> What you should do
What lines in the records below mention "hover"? List them all.
[[ Information open ]]
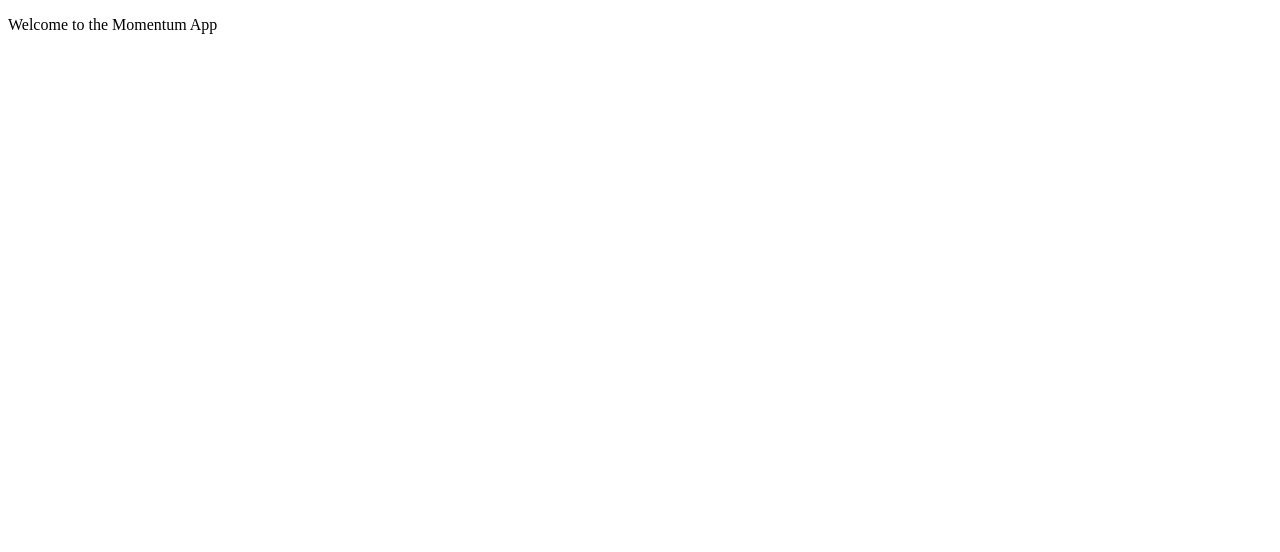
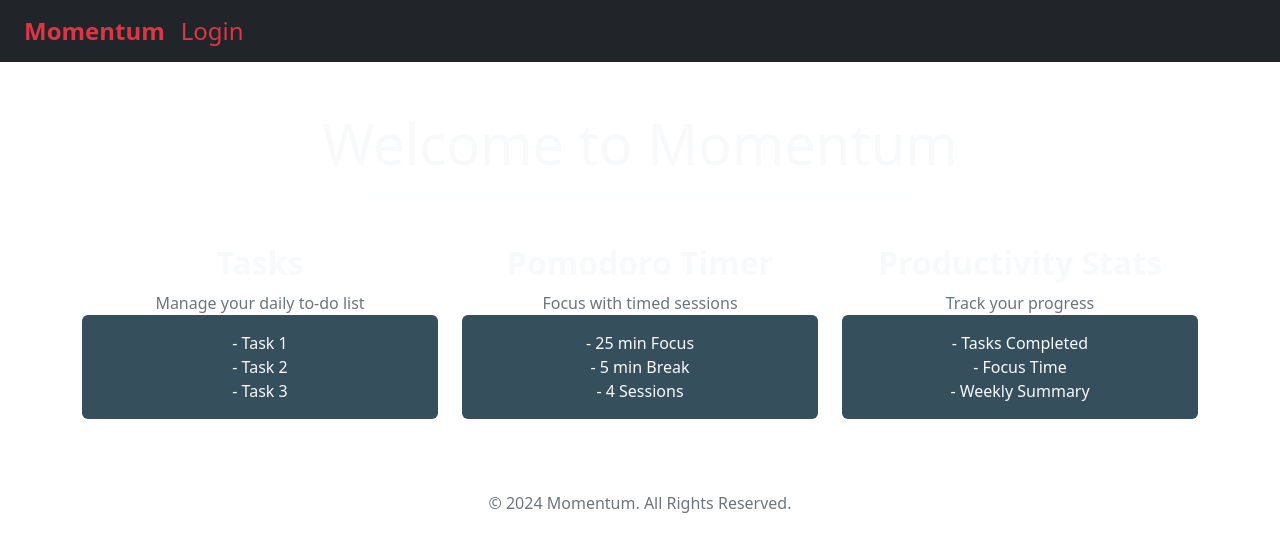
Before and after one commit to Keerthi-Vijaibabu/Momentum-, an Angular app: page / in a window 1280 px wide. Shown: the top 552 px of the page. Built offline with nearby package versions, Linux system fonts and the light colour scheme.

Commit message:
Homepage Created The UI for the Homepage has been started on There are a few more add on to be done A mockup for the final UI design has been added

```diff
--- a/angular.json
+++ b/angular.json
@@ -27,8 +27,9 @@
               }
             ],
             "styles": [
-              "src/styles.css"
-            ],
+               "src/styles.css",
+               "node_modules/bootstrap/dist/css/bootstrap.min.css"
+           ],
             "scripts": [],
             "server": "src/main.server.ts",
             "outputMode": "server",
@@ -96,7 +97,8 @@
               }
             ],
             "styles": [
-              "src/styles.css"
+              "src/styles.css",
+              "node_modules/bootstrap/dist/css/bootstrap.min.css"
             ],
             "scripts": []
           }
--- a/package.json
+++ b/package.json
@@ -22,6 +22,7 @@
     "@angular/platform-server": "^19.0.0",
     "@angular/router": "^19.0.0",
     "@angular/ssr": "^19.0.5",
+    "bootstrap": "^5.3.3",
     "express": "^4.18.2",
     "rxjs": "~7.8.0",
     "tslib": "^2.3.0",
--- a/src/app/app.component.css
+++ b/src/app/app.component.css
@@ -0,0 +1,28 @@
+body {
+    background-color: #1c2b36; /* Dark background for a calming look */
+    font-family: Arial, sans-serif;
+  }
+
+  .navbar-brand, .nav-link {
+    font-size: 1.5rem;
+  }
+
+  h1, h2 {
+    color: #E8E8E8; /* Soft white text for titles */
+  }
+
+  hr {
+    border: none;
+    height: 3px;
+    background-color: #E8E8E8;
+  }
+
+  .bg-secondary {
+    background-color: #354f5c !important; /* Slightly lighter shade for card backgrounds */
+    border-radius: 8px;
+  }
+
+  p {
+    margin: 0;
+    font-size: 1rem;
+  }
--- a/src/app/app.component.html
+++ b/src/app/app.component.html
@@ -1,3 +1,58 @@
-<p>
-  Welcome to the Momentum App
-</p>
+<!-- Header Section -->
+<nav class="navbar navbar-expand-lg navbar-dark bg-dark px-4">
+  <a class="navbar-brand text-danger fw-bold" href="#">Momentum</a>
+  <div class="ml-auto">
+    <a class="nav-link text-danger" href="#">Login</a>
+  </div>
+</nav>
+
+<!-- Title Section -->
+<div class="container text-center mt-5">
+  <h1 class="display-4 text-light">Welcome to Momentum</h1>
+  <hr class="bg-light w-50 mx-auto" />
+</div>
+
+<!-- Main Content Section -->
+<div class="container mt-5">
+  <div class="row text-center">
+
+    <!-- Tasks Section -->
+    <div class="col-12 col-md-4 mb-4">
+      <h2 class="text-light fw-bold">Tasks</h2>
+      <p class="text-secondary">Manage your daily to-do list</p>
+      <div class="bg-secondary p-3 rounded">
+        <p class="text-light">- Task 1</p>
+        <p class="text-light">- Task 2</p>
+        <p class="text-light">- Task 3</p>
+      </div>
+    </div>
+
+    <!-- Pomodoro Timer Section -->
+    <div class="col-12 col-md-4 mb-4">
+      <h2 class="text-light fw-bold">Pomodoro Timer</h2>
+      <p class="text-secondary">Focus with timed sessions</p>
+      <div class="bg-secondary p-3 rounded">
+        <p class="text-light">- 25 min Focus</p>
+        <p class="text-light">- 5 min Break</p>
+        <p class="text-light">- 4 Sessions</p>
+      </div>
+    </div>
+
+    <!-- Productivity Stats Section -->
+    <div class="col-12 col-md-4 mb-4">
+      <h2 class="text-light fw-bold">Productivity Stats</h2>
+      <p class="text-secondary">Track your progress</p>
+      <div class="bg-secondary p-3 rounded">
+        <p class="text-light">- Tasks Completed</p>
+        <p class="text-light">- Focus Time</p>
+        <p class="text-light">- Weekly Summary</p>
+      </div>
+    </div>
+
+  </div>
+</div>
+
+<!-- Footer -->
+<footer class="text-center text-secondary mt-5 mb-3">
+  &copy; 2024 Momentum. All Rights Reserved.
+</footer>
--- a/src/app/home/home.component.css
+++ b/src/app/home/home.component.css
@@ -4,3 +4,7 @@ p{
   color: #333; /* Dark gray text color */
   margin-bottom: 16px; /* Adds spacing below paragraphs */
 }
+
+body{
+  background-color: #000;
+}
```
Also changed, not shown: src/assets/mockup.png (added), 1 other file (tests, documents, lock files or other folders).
[[ Information closed ]]
[[ Information open ]]
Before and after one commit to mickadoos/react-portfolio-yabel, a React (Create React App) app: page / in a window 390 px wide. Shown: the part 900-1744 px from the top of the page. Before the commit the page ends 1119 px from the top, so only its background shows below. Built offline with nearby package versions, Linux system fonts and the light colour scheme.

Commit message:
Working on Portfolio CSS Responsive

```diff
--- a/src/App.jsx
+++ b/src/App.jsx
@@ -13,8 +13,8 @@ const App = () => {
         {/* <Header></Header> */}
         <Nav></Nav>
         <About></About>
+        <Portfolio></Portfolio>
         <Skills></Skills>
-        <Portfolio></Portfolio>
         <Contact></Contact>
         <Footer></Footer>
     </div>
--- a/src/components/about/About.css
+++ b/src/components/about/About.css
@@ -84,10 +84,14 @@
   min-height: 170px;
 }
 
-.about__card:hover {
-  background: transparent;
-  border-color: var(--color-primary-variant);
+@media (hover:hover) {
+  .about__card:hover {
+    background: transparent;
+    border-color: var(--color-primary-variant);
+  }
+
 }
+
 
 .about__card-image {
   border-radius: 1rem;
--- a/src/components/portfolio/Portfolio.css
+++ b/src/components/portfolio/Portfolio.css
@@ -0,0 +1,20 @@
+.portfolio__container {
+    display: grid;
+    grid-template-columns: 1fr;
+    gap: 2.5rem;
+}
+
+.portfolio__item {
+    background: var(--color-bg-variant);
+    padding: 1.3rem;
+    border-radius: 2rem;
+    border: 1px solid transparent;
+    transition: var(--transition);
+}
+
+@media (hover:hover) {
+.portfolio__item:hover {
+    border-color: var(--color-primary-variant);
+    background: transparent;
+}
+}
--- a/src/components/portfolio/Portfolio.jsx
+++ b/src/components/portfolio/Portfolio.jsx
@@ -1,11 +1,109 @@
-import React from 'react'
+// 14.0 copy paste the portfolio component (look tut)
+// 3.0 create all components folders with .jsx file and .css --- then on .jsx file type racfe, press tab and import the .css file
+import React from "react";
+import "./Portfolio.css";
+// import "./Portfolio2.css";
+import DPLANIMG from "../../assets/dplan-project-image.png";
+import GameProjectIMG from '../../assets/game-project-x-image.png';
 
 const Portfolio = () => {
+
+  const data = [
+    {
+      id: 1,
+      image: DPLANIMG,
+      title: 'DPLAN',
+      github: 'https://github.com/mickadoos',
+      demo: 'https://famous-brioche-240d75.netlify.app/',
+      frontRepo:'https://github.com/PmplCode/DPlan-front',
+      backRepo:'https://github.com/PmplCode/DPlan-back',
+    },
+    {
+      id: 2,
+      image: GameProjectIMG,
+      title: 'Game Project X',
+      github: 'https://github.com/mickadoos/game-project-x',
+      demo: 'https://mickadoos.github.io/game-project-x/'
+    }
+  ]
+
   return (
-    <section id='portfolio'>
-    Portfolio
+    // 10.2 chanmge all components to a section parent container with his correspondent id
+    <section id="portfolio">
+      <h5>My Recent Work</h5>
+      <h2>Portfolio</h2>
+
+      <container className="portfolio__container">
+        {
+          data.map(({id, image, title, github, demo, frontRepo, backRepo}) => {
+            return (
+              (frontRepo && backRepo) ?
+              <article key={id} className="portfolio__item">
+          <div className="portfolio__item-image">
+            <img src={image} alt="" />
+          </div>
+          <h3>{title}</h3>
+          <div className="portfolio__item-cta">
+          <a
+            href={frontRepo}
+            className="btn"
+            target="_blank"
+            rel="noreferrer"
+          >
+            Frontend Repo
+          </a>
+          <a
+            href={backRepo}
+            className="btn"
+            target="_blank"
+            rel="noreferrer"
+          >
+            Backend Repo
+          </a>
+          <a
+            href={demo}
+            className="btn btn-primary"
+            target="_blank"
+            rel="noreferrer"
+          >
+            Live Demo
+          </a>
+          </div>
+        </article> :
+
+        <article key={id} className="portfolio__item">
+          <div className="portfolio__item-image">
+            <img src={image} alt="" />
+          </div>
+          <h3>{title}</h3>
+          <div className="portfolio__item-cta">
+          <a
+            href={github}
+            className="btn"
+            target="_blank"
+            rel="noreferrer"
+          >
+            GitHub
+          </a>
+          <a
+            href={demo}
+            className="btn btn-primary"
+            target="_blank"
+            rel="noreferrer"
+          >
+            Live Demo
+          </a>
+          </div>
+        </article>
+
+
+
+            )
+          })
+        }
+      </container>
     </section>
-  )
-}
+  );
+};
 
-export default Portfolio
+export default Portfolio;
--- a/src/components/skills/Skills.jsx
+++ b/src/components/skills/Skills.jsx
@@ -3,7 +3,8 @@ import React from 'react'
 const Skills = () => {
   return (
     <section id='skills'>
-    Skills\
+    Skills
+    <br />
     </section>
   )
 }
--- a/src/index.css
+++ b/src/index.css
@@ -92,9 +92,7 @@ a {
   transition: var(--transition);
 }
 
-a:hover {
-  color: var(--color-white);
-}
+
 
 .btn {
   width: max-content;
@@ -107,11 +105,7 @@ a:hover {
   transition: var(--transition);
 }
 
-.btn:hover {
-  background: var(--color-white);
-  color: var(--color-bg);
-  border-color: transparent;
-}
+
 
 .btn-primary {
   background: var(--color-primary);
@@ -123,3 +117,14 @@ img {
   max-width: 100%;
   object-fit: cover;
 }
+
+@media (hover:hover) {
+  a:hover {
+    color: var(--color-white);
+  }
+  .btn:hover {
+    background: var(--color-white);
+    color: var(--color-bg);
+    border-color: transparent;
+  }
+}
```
[[ Information closed ]]
> Answer to this exercise
-.about__card:hover {
+@media (hover:hover) {
+  .about__card:hover {
+@media (hover:hover) {
+.portfolio__item:hover {
-a:hover {
@@ -107,11 +105,7 @@ a:hover {
-.btn:hover {
+@media (hover:hover) {
+  a:hover {
+  .btn:hover {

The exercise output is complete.